• Exercise
Using the records below, give the number of lines where the string "space" shows up. Add nothing to it.

_ _ _ _ _ _ _

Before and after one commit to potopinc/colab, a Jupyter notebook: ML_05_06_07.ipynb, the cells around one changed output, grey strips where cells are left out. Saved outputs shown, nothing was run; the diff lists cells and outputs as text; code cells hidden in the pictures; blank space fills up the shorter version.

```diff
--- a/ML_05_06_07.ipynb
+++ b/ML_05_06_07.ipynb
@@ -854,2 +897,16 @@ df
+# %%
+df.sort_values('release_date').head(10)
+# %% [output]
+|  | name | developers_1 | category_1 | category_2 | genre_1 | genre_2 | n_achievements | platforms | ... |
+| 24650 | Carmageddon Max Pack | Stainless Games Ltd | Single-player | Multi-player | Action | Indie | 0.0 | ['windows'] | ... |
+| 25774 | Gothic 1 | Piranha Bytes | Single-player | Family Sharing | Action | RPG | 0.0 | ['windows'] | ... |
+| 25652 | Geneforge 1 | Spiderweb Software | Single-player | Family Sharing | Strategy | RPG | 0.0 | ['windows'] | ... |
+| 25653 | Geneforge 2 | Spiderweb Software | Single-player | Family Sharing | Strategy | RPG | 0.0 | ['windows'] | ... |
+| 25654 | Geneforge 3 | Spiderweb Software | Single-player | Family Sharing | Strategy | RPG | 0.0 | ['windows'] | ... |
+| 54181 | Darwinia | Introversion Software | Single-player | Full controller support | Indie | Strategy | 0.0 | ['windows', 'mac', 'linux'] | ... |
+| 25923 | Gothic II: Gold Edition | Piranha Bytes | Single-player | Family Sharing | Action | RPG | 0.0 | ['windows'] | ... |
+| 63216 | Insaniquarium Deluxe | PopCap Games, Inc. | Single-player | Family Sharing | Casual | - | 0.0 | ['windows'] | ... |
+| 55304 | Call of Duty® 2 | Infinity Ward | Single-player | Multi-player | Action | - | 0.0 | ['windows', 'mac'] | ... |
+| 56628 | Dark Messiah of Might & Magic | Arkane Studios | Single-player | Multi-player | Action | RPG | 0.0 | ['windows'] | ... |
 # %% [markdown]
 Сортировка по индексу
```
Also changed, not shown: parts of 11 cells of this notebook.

_ _ _ _ _ _ _

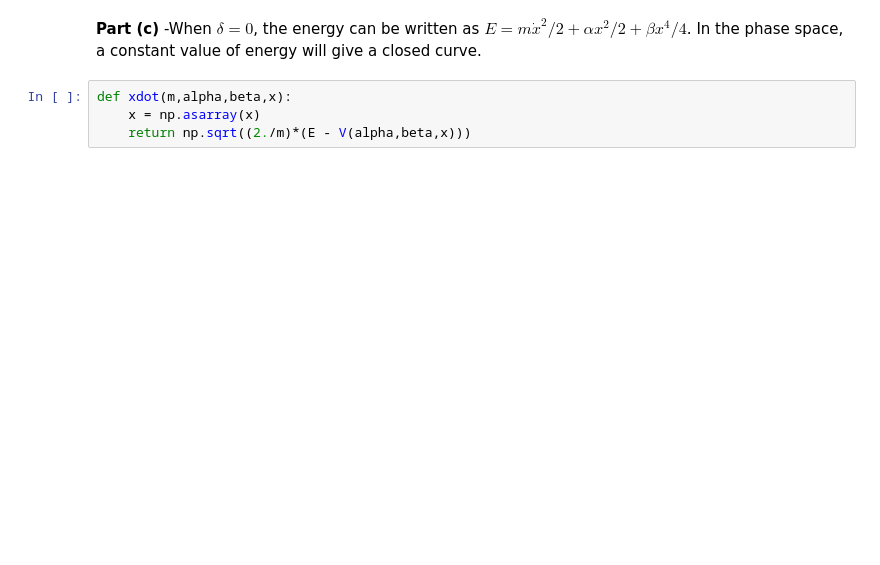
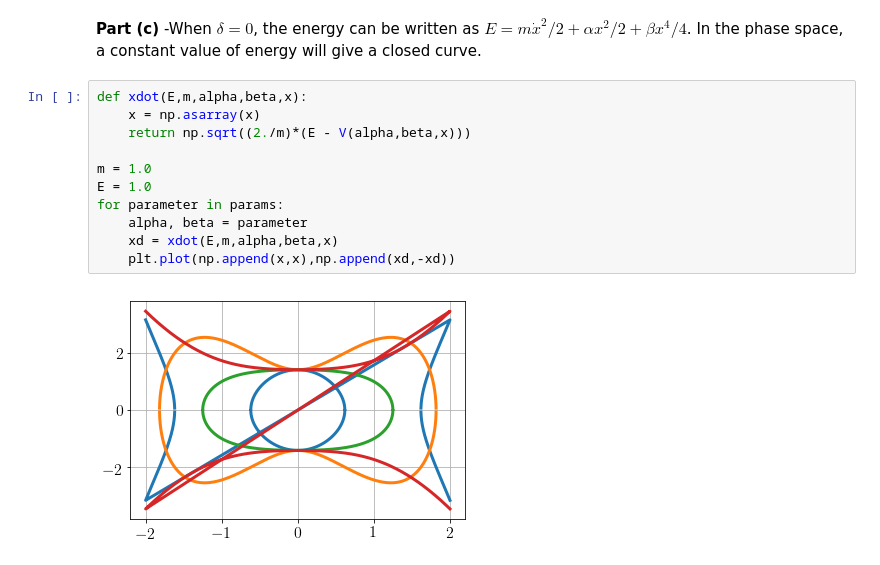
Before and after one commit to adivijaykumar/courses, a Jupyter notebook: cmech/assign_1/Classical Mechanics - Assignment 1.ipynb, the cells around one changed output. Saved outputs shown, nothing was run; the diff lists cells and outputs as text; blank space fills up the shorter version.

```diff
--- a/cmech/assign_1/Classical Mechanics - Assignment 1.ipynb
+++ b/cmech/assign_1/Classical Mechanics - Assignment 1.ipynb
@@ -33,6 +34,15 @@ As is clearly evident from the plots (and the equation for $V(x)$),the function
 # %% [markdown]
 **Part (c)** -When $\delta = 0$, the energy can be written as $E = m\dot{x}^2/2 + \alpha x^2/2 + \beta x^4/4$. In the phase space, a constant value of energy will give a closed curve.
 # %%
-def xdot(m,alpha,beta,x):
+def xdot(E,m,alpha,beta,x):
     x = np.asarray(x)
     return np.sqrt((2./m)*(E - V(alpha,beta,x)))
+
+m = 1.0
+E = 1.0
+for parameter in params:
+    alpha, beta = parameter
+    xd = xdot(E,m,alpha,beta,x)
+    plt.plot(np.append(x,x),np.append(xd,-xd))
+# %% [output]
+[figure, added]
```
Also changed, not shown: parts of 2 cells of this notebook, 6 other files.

_ _ _ _ _ _ _

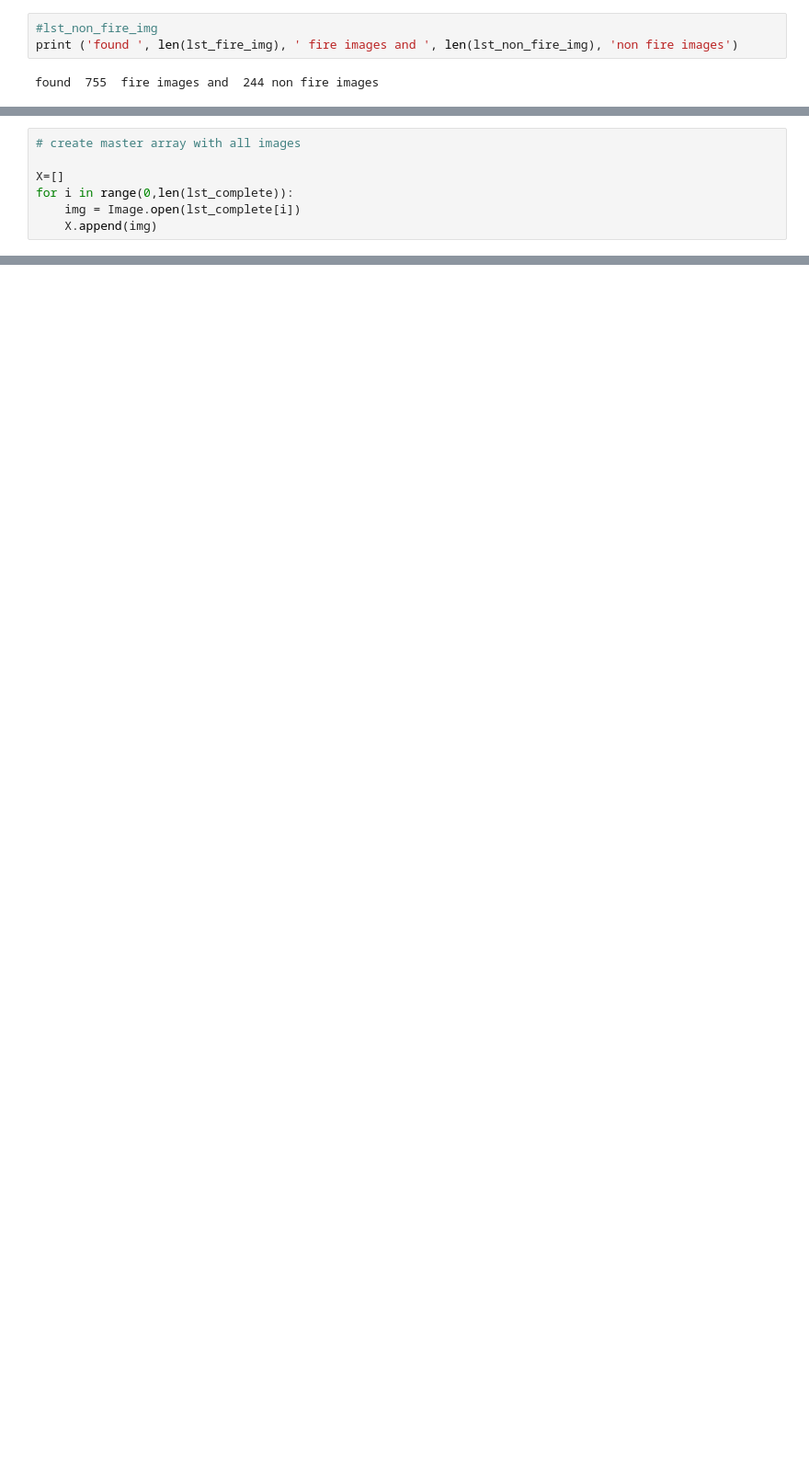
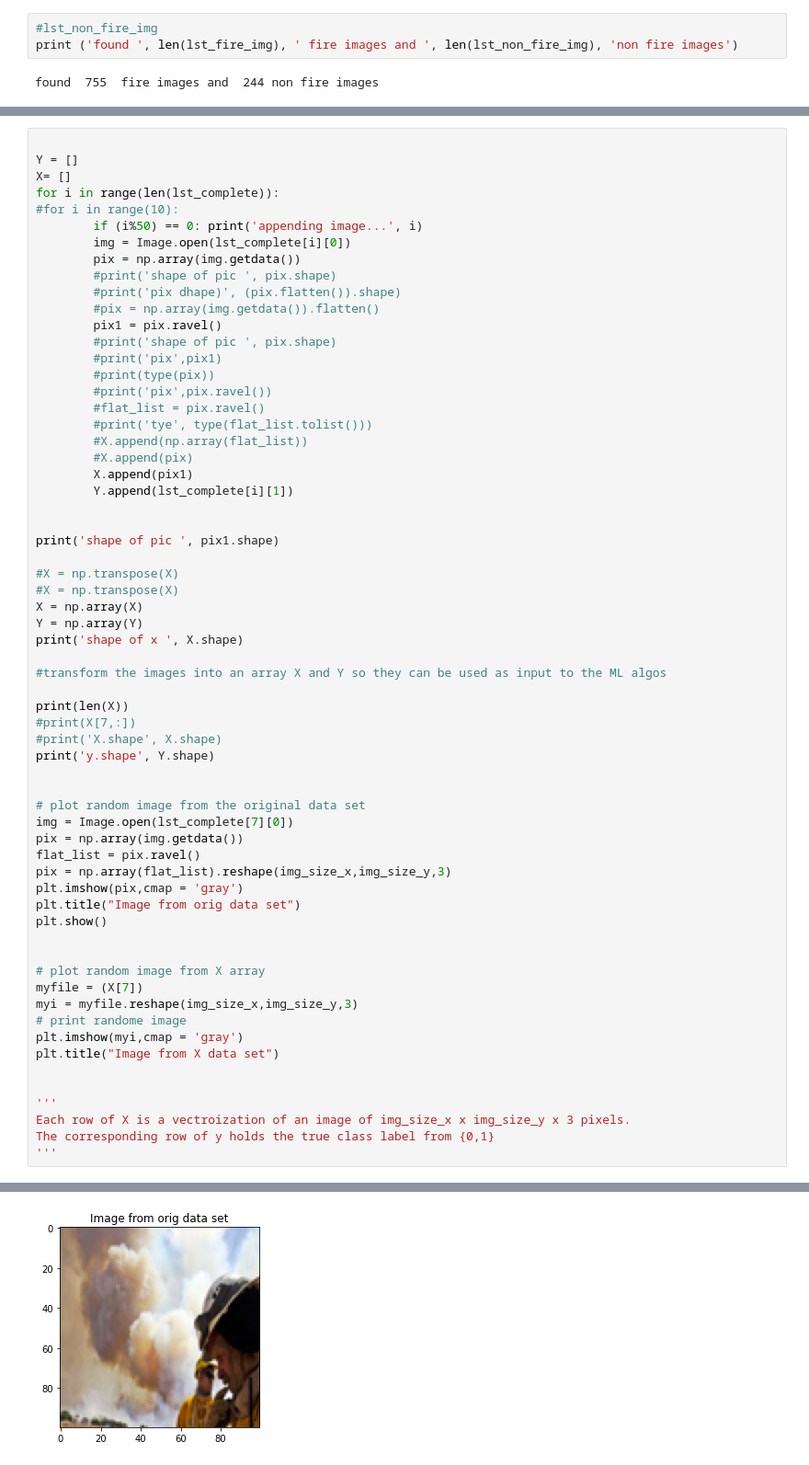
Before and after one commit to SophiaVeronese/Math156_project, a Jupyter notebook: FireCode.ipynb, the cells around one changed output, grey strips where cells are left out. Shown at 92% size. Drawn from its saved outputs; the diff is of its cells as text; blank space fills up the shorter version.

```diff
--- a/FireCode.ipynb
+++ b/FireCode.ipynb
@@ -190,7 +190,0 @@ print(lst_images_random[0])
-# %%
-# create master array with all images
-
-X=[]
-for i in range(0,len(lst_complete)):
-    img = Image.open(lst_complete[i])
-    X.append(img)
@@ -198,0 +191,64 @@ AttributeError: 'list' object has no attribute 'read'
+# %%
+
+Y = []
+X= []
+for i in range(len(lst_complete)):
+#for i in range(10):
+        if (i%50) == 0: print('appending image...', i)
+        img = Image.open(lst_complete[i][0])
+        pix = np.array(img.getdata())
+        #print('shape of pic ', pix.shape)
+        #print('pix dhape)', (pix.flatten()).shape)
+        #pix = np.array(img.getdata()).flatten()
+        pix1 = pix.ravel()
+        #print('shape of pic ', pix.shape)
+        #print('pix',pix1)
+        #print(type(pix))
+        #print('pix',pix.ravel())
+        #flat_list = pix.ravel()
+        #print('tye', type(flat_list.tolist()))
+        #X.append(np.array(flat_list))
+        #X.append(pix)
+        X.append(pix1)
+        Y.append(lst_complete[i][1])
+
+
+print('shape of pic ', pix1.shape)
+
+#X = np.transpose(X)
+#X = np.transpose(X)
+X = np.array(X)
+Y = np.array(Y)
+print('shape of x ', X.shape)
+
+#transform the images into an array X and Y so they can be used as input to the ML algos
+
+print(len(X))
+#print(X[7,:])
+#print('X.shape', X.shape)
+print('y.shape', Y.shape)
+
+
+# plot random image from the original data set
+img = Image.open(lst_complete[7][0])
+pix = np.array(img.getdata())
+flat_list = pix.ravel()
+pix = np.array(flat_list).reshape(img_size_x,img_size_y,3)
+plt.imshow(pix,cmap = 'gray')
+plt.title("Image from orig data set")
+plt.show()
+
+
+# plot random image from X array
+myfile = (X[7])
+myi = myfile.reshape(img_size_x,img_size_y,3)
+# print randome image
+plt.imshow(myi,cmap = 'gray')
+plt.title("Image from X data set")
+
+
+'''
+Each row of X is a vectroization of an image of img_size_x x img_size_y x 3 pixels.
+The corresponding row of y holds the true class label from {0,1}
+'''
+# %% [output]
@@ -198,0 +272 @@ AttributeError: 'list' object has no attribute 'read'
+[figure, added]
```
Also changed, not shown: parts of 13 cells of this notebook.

_ _ _ _ _ _ _

• Reply
4